A Los Angeles area multi-media company is asking for one more chance to explain to a court why the FCC was wrong to cancel a construction permit (CP) it once held.
Levine/Schwab Partnership, which does business as Schwab MultiMedia LLC, has filed a request with the U.S. Court of Appeals for the D.C. Circuit for an en banc hearing. The company is asking the court to reconsider an earlier decision in which the three-judge panel unanimously rejected the company’s appeal of an FCC decision that stripped away its chance to build a station.
Schwab MultiMedia admits there were delays in its attempts to build a transmitter site, but claims the FCC withheld critical information the court could have used in its decision making,
The company, which first applied to the FCC to build a new AM station in the Los Angeles area in 2004, was later awarded a CP in 2016 for the new station at 1500 kHz. However, a series of events “beyond its control” led to the station not being built. The FCC eventually denied the group’s fourth tolling request to extend the construction deadline for the unbuilt KWIF(AM), licensed to Culver City, Calif.
Absent an extension from the FCC, a broadcaster must build a station within three years, according to the FCC. The commission had previously granted Schwab MultiMedia three extensions to toll, or pause, the CP clock.
Schwab MultiMedia appealed the FCC’s decision and, in its latest petition, says this is a case of exceptional importance due to the possible loss of a major market radio station in Los Angeles. “This is unfortunately due to the confusion and misunderstanding of how information is misinterpreted by the court and other information curiously withheld by the FCC to you during the appeal hearing.”
The AM wannabe, which claims in its filing that KWIF would have likely been the final AM license ever granted in the United States, says the court’s decision seems to be based on the company “not having a site” or lease of one. It then explains why the appeals court should reconsider:
- In the first place, a lease is not required by the FCC;
- Only reasonable assurances are required by the FCC;
- Verbal agreements for a lease would qualify;

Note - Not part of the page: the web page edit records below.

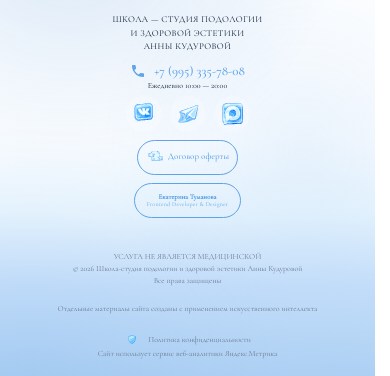
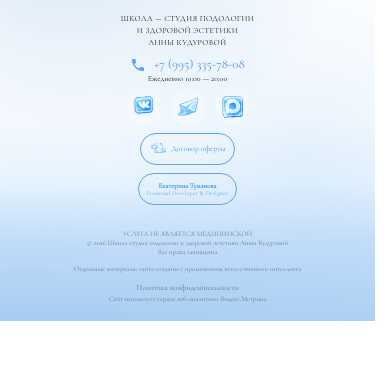
Before and after one commit to KatyMist/-Podolog_Anna_Kudurova, a website with bundled scripts: page index.html in a window 390 px wide. Shown: the part 1833-2209 px from the top of the page. After the commit the page ends 2154 px from the top, so only its background shows below. Built offline with nearby package versions, Linux system fonts and the light colour scheme.

Commit message:
описание изменений

```diff
--- a/styles/blocks/_footer.scss
+++ b/styles/blocks/_footer.scss
@@ -26,6 +26,12 @@
     }
 
     @include mobile {
+        grid-template-columns: repeat(4, auto);
+        justify-content: center;
+        gap: rem(6);
+    }
+
+    @include mobile-s {
         display: flex;
         flex-direction: column;
         align-items: center;
@@ -52,6 +58,10 @@
     align-items: flex-start;
     gap: rem(16);
     flex-wrap: wrap;
+
+    @include tablet {
+        align-items: center;
+    }
 
     @include mobile {
         flex-direction: column;
@@ -98,6 +108,10 @@
     }
 
     @include mobile {
+        font-size: rem(8);
+    }
+
+    @include mobile-s {
         word-spacing: normal;
         line-height: 1.5;
         max-width: rem(260);
@@ -116,6 +130,10 @@
 .footer__brand-content {
     display: flex;
     flex-direction: column;
+
+    @include tablet {
+        justify-content: center;
+    }
 }
 
 //БЛОК 2: КОНТАКТЫ
@@ -124,6 +142,11 @@
     display: flex;
     flex-direction: column;
     gap: rem(0);
+
+     @include tablet {
+        align-items: center;
+        text-align: center;
+    }
 
     @include mobile {
         align-items: center;
@@ -144,16 +167,20 @@
 
     @include hover { opacity: 0.8; }
 
-    @include tablet { font-size: rem(10); }
+    @include tablet {
+        display: flex;
+        font-size: rem(10);
+        line-height: 1.2;
+    }
 
     @include mobile {
-        font-size: rem(14);
-        flex-wrap: wrap;
-        justify-content: center;
+        font-size: rem(10);
     }
 
     @include mobile-s {
         font-size: rem(13);
+        flex-wrap: wrap;
+        justify-content: center;
     }
 }
 
@@ -162,9 +189,16 @@
     color: var(--text);
     line-height: 1.6;
 
-    @include tablet { font-size: rem(8); }
+    @include tablet {
+        font-size: rem(8);
+        line-height: 1.3;
+    }
 
     @include mobile {
+        font-size: rem(8);
+    }
+
+    @include mobile-s {
         word-spacing: normal;
         line-height: 1.5;
         max-width: rem(260);
@@ -252,9 +286,17 @@ $footer-btn-padding-mobile-s: rem(6) rem(8);
     }
 
     @include mobile {
-        width: auto;
+        width: rem(140);
+        height: rem(32);
+
+        padding: 0 rem(10);
+        font-size: rem(8);
+
+        display: flex;
+        justify-self: center;
+        margin-inline: auto;
+        align-items: center;
         justify-content: center;
-        padding: rem(8) rem(12);
     }
 
     @include mobile-s {
@@ -293,9 +335,23 @@ $footer-btn-padding-mobile-s: rem(6) rem(8);
     }
 
     @include mobile {
+        width: rem(140);
+        height: rem(32);
+
+        padding: 0 rem(10);
+        font-size: rem(8);
+
+        display: flex;
+        justify-self: center;
+        align-items: center;
+        justify-content: center;
+
+    }
+
+    @include mobile-s {
         width: auto;
         justify-content: center;
-        padding: rem(8) rem(12);
+        padding: rem(6) rem(8);
     }
 }
 
@@ -314,6 +370,10 @@ $footer-btn-padding-mobile-s: rem(6) rem(8);
         font-size: rem(7);
         line-height: 1;
     }
+
+    @include mobile {
+        font-size: rem(7);
+    }
 }
 
 .footer__dev-skills {
@@ -325,6 +385,10 @@ $footer-btn-padding-mobile-s: rem(6) rem(8);
     @include tablet {
         font-size: rem(6);
         line-height: 1;
+    }
+
+    @include mobile {
+        font-size: rem(6);
     }
 }
 
@@ -427,10 +491,14 @@ $footer-btn-padding-mobile-s: rem(6) rem(8);
     }
 
     @include mobile {
+        grid-template-columns: repeat(3, 1fr);
+        gap: rem(12);
+        align-items: start;
+    }
+
+    @include mobile-s {
         grid-template-columns: 1fr;
         gap: rem(8);
-        justify-items: center;
-        text-align: center;
     }
 }
 
@@ -446,7 +514,9 @@ $footer-btn-padding-mobile-s: rem(6) rem(8);
     @include mobile {
         align-items: center;
         text-align: center;
+        justify-content: flex-start;
         width: 100%;
+        padding-top: 0;
     }
 }
 
@@ -456,13 +526,16 @@ $footer-btn-padding-mobile-s: rem(6) rem(8);
     margin-top: rem(30);
 
     @include mobile {
-        align-items: center;
         margin-top: 0;
     }
 }
 
 .footer__bottom-right {
     align-items: flex-end;
+
+    @include mobile {
+        align-items: stretch;
+    }
 }
 
 .footer__copyright {
@@ -474,6 +547,12 @@ $footer-btn-padding-mobile-s: rem(6) rem(8);
     @include tablet { font-size: rem(8); }
 
     @include mobile {
+        font-size: rem(7);
+        line-height: 1.3;
+        text-align: center;
+    }
+
+    @include mobile-s {
         text-align: center;
     }
 }
@@ -486,6 +565,12 @@ $footer-btn-padding-mobile-s: rem(6) rem(8);
     @include tablet { font-size: rem(8); }
 
     @include mobile {
+        font-size: rem(7);
+        line-height: 1.3;
+        text-align: center;
+    }
+
+    @include mobile-s {
         text-align: center;
     }
 }
@@ -500,6 +585,11 @@ $footer-btn-padding-mobile-s: rem(6) rem(8);
     max-width: none;
 
     @include tablet { font-size: rem(8); }
+    @include mobile {
+        font-size: rem(7);
+        line-height: 1.3;
+        text-align: center;
+    }
 }
 
 .footer__policy {
@@ -511,11 +601,15 @@ $footer-btn-padding-mobile-s: rem(6) rem(8);
     text-decoration: none;
     transition: opacity var(--transition);
 
-    svg {
+    img {
         flex-shrink: 0;
         color: rgba(255, 255, 255, 0.65);
         width: rem(16);
         height: rem(16);
+
+        @include mobile {
+            display: none !important;
+        }
     }
 
     @include hover {
@@ -528,11 +622,18 @@ $footer-btn-padding-mobile-s: rem(6) rem(8);
     }
 
     @include mobile {
-        display: flex;
-        justify-content: center;
+        display: block;
+        max-width: rem(320);
+        margin: 0 auto;
+        text-align: center;
+    }
+
+    @include mobile-s {
+        display: block;
         width: 100%;
         max-width: rem(320);
         margin: 0 auto;
+        text-align: center;
     }
 }
 
@@ -548,7 +649,9 @@ $footer-btn-padding-mobile-s: rem(6) rem(8);
         font-size: rem(8);
     }
 
-    @include mobile {
+    @include mobile { font-size: rem(7); }
+
+    @include mobile-s {
         max-width: rem(320);
         margin: 0 auto;
         text-align: center;
```
Also changed, not shown: styles/helpers/_media.scss (line endings or trailing spaces), styles/main.css, 1 other file.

- In fact, (Schwab) did have a lease and it was submitted in evidence, yet was somehow glossed over or not considered in the decision; and
- Therefore, that point which seemed to be of importance in the decision is moot.
Schwab MultiMedia in the filing also includes a brief rundown of what transpired and how if found itself in such a predicament. The company says the landlord of its original site withdrew permission to build the station. Then a subsequent site selected at the former KISS(AM) transmission facility in Montecito Heights, Los Angeles drew series of informal objections from Intelli Broadcasting, which operates KSPA(AM). That again slowed progress of the project, the company contends.
Lastly, the group proposed building the station at an alternative site at Fox Hills Mall in Culver City, Calif.
“These confusing events occurred so quickly I am sure that it was challenging even for counsel to keep up with timely and confusing procedural filings with the commission. We were then faced, not only with fires in the LA area but COVID causing the city of LA and Culver City to mandate closings that prohibited our readiness to construct,” the company told the court.
The appeal, signed by William Schwab, member of Levine/Schwab Partnership, claims the AM station would operate in digital-mode only. “A major goal of the FCC right now is to see Digital Radio Broadcasting implemented on AM. Since that is the mode of transmission of choice for me, we would be the only fully digital station in the market, to my knowledge.”
Schwab MultiMedia continues its argument: “The FCC point of view is that they like qualified operators. It will be at no cost to the commission to allow us to proceed, and if permitted the station will go on to prove itself as the shining star of the city.”
If the AM station were to fail after a court and FCC decision in Schwab’s favor, it should be “only from my own fault, and not one because of a tiny procedural snafu in this legal quagmire,” Schwab writes.